Bailaji was happy that his son entered a college in the regional capital of Baotou and does not have to live on the grassland. In the last few years, as coal and gas resources have been opened in the Ordos, rural out-migration and urban expansion have drawn more Mongols away from the grassland. For those who remain, the grassland, the material base for Mongolian pastoral traditions and culture, has changed forever.
In considering the future of Mongolian society on the Ordos, I am reminded of Bill Moyers, “Spirit and Nature,” which explored the world’s spiritual traditions and their views on nature. A Native American elder recalled a time when developers came to her land and promised prosperity if they would allow a ski resort to be built on their sacred mountain. “Prosperity of a different value,” she said, referring to the pursuit of profit at the expense of cultural values.

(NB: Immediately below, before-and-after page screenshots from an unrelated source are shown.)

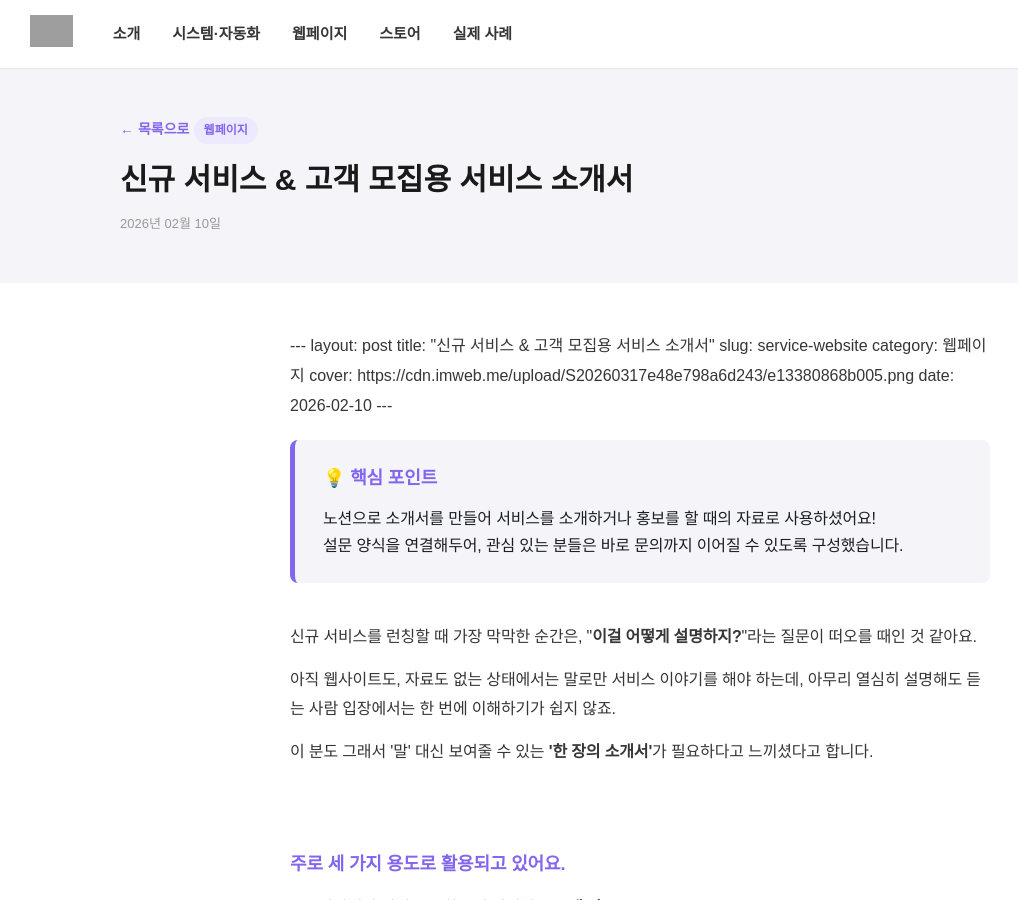
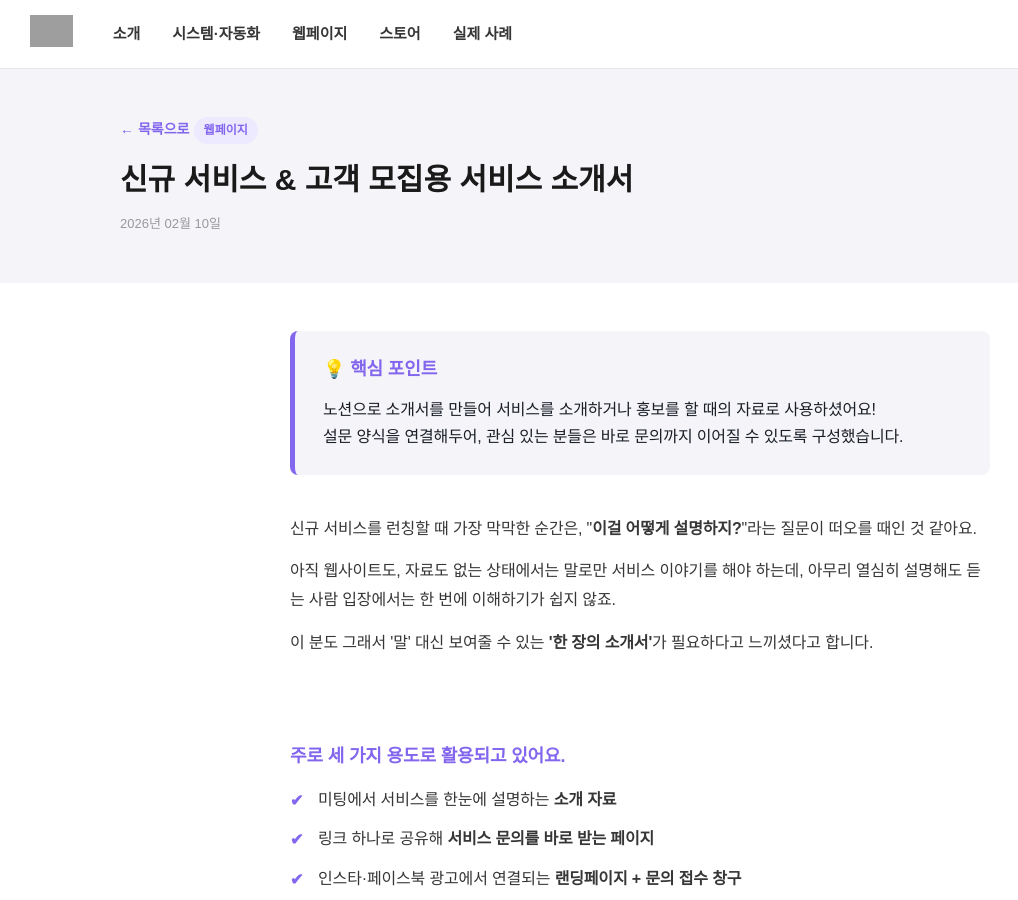
Before and after one commit to nsdlab26/blog, a Jekyll site: the page built from _posts/2026-02-10-service-website.md, in a window 1280 px wide and 900 px high. Shown: the whole window, without its empty margins (0-1018 px from the left). Built offline with Jekyll 4.4.1, drawn with Linux system fonts in a browser that asks for light colours; some web fonts are replaced; grey boxes are pictures that could not be loaded.

Commit message:
Update 2026-02-10-service-website.md

```diff
--- a/_posts/2026-02-10-service-website.md
+++ b/_posts/2026-02-10-service-website.md
@@ -9,7 +9,6 @@ meta_title: "신규 서비스 & 고객 모집용 서비스 소개서"
 meta_description: "신규 서비스 런칭 시 미팅, 링크 공유, 광고 랜딩에 바로 활용할 수 있는 노션 소개서 제작 사례"
 ---
 
-<p>--- layout: post title: "신규 서비스 &amp; 고객 모집용 서비스 소개서" slug: service-website category: 웹페이지 cover: https://cdn.imweb.me/upload/S20260317e48e798a6d243/e13380868b005.png date: 2026-02-10 ---</p>
 <div style="font-family: 'Pretendard',sans-serif; color: #1a1f27; letter-spacing: -0.01em;">
 <blockquote style="background-color: #f5f4f8; padding: 24px 28px; border-left: 5px solid #8366EE; border-radius: 8px; margin: 0 0 40px 0; border-top: none; border-right: none; border-bottom: none; quotes: none;">
 <h3 style="font-size: 18px; font-weight: bold; color: #8366ee; margin: 0 0 12px 0; display: flex; align-items: center; gap: 8px;">💡 핵심 포인트</h3>
```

That is what the Ordos Mongols have now—development of a different value, one that has disregarded both the history and future of Mongolian culture. Mongols are caught in between: As they aspire to a better material life, they see their traditional culture eroding away. Will they be given the time to pause and consider what their options are, and the opportunity to decide what they want for their own future?
Among China’s minority regions, Inner Mongolia has followed the central government more closely. If Mongols have been a “model” minority for the Party, then their land and cultural losses may signify what other minority groups will experience if current central policies remain in place.
Dr. Hong Jiang is an associate professor of geography at University of Hawai’I Manoa. She received her PhD in 1997 from Clark University in Massachusetts. Her research focuses on minority peoples and resource use in China, ideas of nature in Chinese thought, and environmental ideology and politics. Her work has been published in Science, The Geographical Review, The Annals of Association of American Geographers, and Human Ecology. This article follows her presentation at “Where Have All the Yaks Gone?” a two-day conference at Trace Foundation on rangeland policy and environmental degradation in China.